Assignment ▸
Check every line of the data below for the string "padding", and copy the ones that hold it.

**** Records to use

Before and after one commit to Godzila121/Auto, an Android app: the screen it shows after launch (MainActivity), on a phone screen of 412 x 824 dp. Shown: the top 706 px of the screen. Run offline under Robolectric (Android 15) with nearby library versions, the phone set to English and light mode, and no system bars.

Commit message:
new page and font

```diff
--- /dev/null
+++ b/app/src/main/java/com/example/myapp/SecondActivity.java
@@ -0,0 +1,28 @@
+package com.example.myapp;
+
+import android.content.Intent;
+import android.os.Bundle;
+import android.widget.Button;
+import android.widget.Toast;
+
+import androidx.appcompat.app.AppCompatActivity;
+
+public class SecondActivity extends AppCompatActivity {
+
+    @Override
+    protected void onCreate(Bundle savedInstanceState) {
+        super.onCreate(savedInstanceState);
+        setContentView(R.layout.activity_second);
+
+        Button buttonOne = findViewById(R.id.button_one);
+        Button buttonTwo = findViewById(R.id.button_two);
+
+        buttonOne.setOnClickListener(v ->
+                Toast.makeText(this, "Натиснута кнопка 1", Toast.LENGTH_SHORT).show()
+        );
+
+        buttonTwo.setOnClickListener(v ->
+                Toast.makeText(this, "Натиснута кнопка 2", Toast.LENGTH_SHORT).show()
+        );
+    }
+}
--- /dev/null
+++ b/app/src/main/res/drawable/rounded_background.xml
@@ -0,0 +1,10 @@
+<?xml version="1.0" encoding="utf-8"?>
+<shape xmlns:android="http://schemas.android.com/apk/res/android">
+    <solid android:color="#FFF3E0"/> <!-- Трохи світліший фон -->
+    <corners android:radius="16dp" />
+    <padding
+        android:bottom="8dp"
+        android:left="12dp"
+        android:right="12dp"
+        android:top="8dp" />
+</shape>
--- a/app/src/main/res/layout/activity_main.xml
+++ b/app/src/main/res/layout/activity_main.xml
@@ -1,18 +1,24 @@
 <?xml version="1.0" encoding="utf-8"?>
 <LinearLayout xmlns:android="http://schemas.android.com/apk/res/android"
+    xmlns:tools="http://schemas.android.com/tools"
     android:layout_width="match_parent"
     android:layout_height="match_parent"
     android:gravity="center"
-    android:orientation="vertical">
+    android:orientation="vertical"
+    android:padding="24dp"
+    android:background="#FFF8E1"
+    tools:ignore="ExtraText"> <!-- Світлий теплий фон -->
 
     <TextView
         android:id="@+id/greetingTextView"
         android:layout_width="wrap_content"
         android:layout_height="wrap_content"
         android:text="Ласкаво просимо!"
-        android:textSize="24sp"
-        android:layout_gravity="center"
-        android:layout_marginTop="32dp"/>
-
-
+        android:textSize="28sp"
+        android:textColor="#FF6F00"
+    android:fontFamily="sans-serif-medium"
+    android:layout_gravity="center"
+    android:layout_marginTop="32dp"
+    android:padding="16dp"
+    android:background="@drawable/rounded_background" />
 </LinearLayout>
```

********

Exercise response ▸
+    <padding
+    android:padding="24dp"
+    android:padding="16dp"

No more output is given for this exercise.